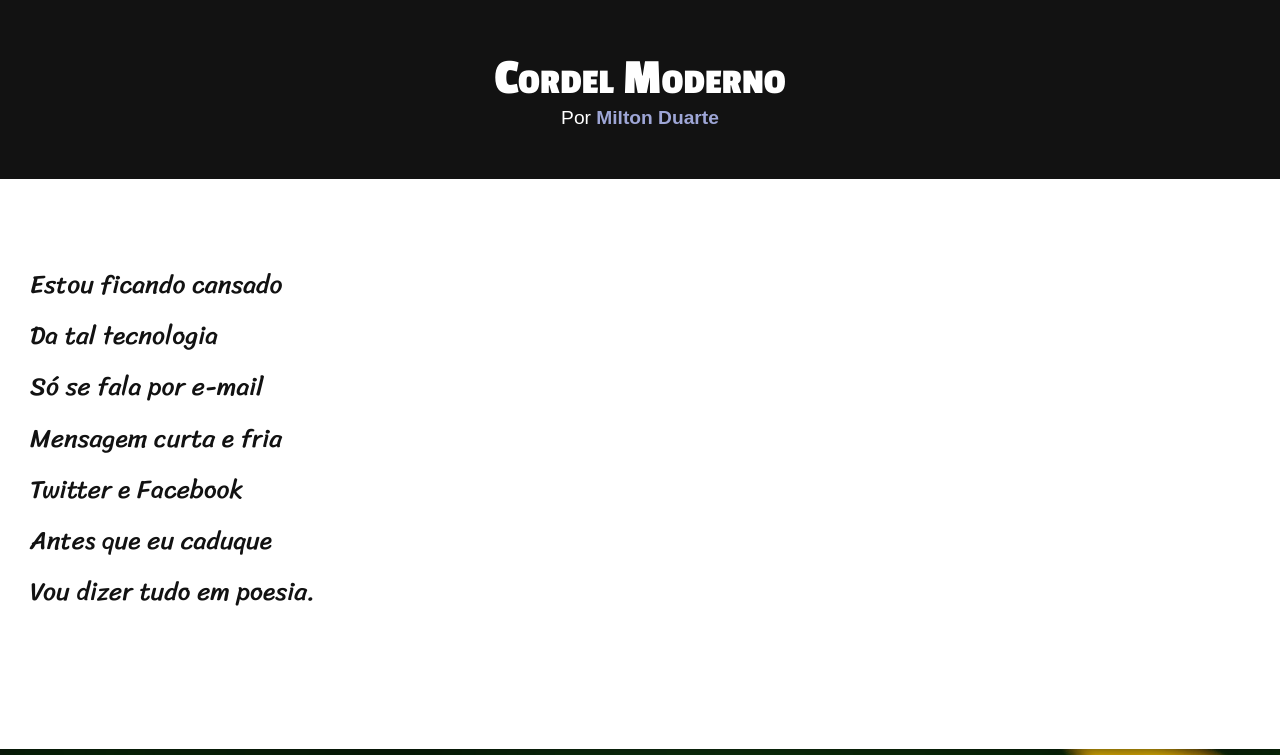
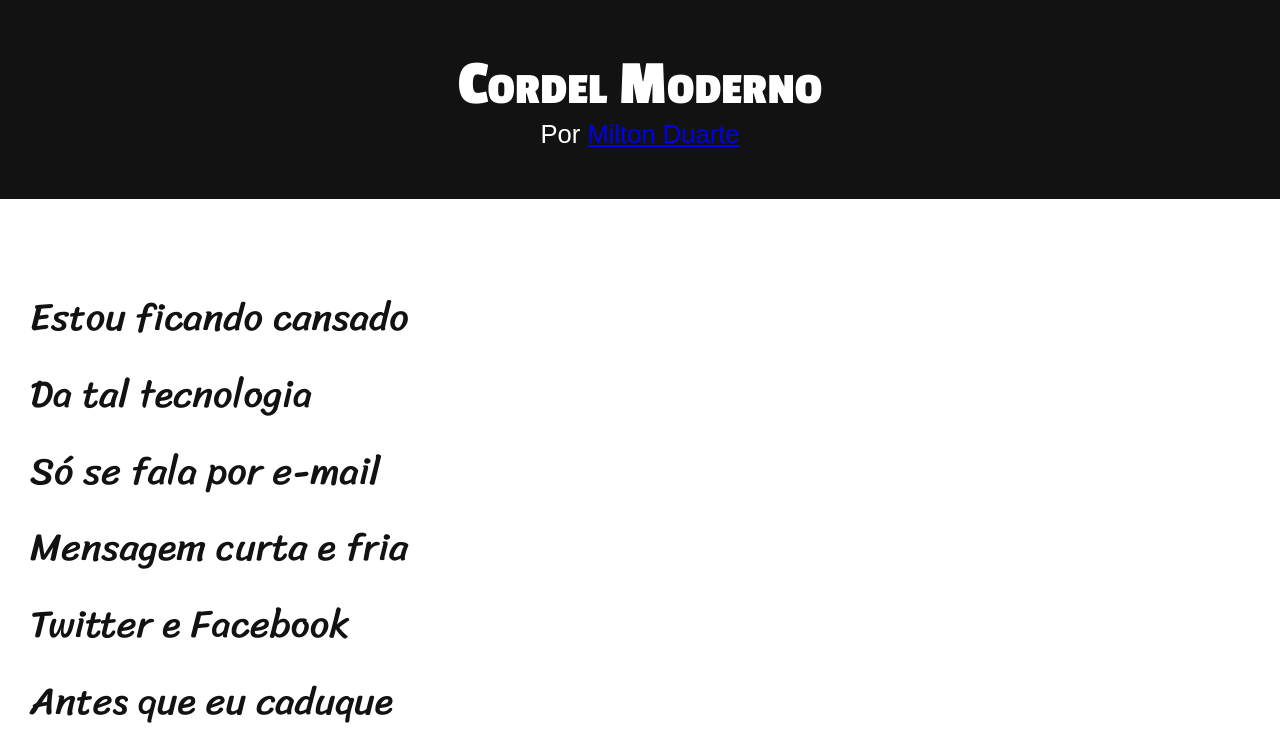
Before and after one commit to stapani7/projeto-cordel, a plain HTML site: page index.html in a window 1280 px wide. Shown: the top 755 px of the page. Drawn offline with Linux system fonts and the dark colour scheme.

Commit message:
mudanca de estilo

```diff
--- a/estilo/style.css
+++ b/estilo/style.css
@@ -1,22 +1,5 @@
 @charset "UTF-8";
 @import url('https://fonts.googleapis.com/css2?family=Passion+One:wght@400;700;900&family=Sriracha&display=swap');
-@media (prefers-color-scheme: dark) {
-    body {
-      background-color: #323232;
-      color: white;
-    }
-    body a {
-        color: rgb(158, 166, 214);
-        text-decoration: none;
-        font-weight: bolder;
-    }
-    body a:hover {
-        text-decoration: underline;
-    }
-    body a:active {
-        color: #ffffff;
-    }
-  }
 
 :root {
     --fonte1: Arial, Verdana, sans-serif;
@@ -45,12 +28,12 @@ header h1 {
     padding-top: 50px;
     font-variant: small-caps;
     font-family: var(--fonte2);
-    font-size: 4vw;
+    font-size: 5vw;
 }
 
 header p {
     padding-bottom: 50px;
-    font-size: 1.5vw;
+    font-size: 2vw;
 }
 
 section {
@@ -59,7 +42,7 @@ section {
     line-height: 2em;
     padding-left: 30px;
     font-family: var(--fonte3);
-    font-size: 2vw;
+    font-size: 3vw;
 }
 
 section p {
```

» The task
Drop the pictures, then write out everything else in the records exactly.

» Solved exercise
Before and after one commit to stapani7/projeto-cordel, a plain HTML site: page index.html in a window 1280 px wide. Shown: the top 755 px of the page. Drawn offline with Linux system fonts and the dark colour scheme.

Commit message:
mudanca de estilo

```diff
--- a/estilo/style.css
+++ b/estilo/style.css
@@ -1,22 +1,5 @@
 @charset "UTF-8";
 @import url('https://fonts.googleapis.com/css2?family=Passion+One:wght@400;700;900&family=Sriracha&display=swap');
-@media (prefers-color-scheme: dark) {
-    body {
-      background-color: #323232;
-      color: white;
-    }
-    body a {
-        color: rgb(158, 166, 214);
-        text-decoration: none;
-        font-weight: bolder;
-    }
-    body a:hover {
-        text-decoration: underline;
-    }
-    body a:active {
-        color: #ffffff;
-    }
-  }
 
 :root {
     --fonte1: Arial, Verdana, sans-serif;
@@ -45,12 +28,12 @@ header h1 {
     padding-top: 50px;
     font-variant: small-caps;
     font-family: var(--fonte2);
-    font-size: 4vw;
+    font-size: 5vw;
 }
 
 header p {
     padding-bottom: 50px;
-    font-size: 1.5vw;
+    font-size: 2vw;
 }
 
 section {
@@ -59,7 +42,7 @@ section {
     line-height: 2em;
     padding-left: 30px;
     font-family: var(--fonte3);
-    font-size: 2vw;
+    font-size: 3vw;
 }
 
 section p {
```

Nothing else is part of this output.